:: Entries provided

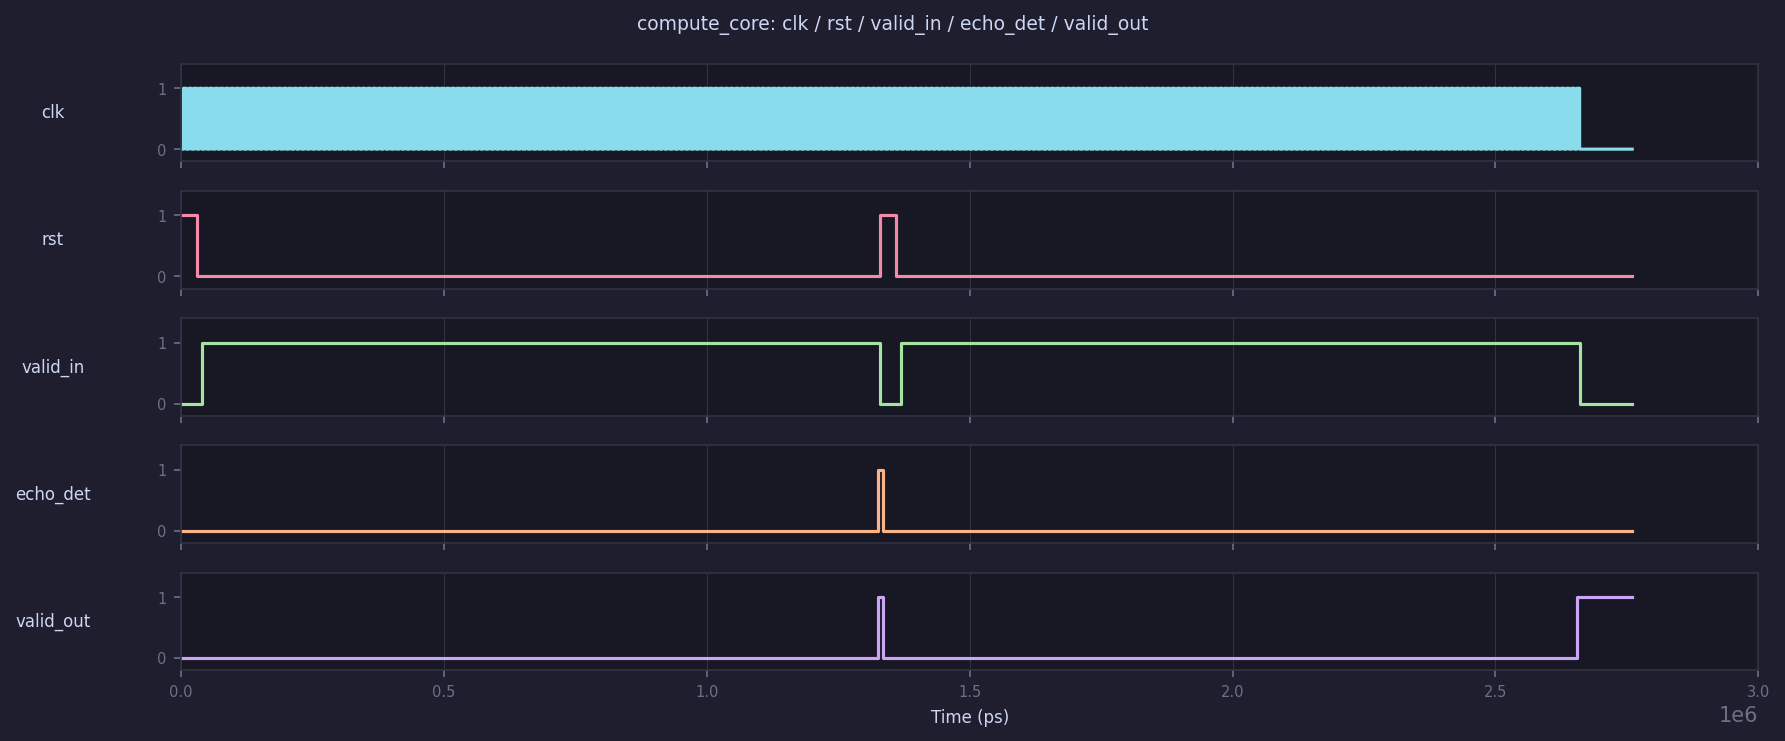
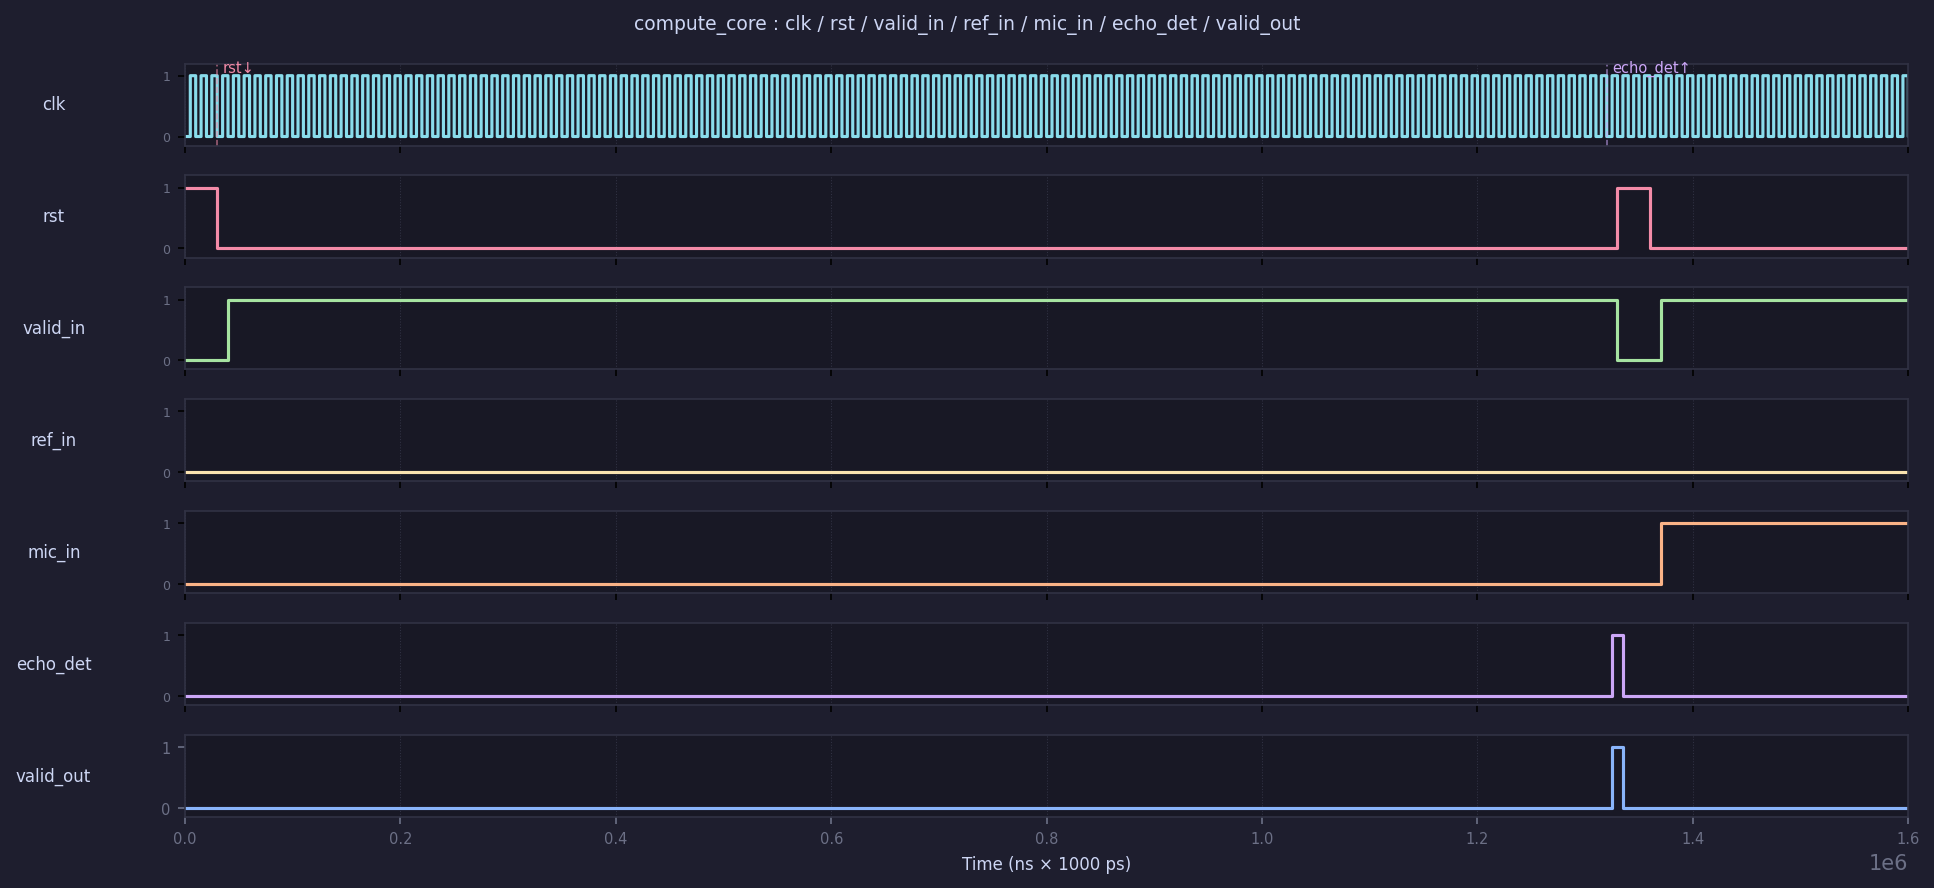
fix precision.md roofline ref, expand waveform to show pipeline signals

diff --git a/project/m2/precision.md b/project/m2/precision.md
@@ -6,6 +6,8 @@ Samples are signed 16-bit integer (INT16). Standard audio PCM at 16 kHz is INT16
 
 Accumulators are 40-bit signed (ACCW=40). Each product of two INT16 values is at most 32767² ≈ 1.07 × 10⁹, which fits in 30 bits. Summing 128 of them gives at most 1.37 × 10¹¹, which needs 37 bits. 40 bits adds 3 bits of headroom and aligns to a 5-byte boundary. A 32-bit accumulator overflows on large-amplitude correlated inputs.
 
+The M1 roofline analysis measured AI = 0.747 FLOP/byte for the software baseline (2 bytes per INT16 sample, 768 FLOP per 128-sample window). Using FP32 would double sample byte traffic to 4 bytes per sample, dropping AI to 0.374 FLOP/byte and pushing the design further into the memory-bound region. INT16 keeps byte traffic at 2 bytes per sample and preserves the on-chip bandwidth advantage that makes the chiplet compute-bound at 512 GB/s internal bandwidth.
+
 ## Normalization
 
 Full normalized cross-correlation divides by sqrt(ref_energy × mic_energy). This module skips that step. The comparison is acc_cross ≥ threshold, where threshold is set by the caller in accumulated units.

::::

Task details:
Look for the word "signed". Copy out every line of the data that has it.

Answer to the problem:
@@ -6,6 +6,8 @@ Samples are signed 16-bit integer (INT16). Standard audio PCM at 16 kHz is INT16
 Accumulators are 40-bit signed (ACCW=40). Each product of two INT16 values is at most 32767² ≈ 1.07 × 10⁹, which fits in 30 bits. Summing 128 of them gives at most 1.37 × 10¹¹, which needs 37 bits. 40 bits adds 3 bits of headroom and aligns to a 5-byte boundary. A 32-bit accumulator overflows on large-amplitude correlated inputs.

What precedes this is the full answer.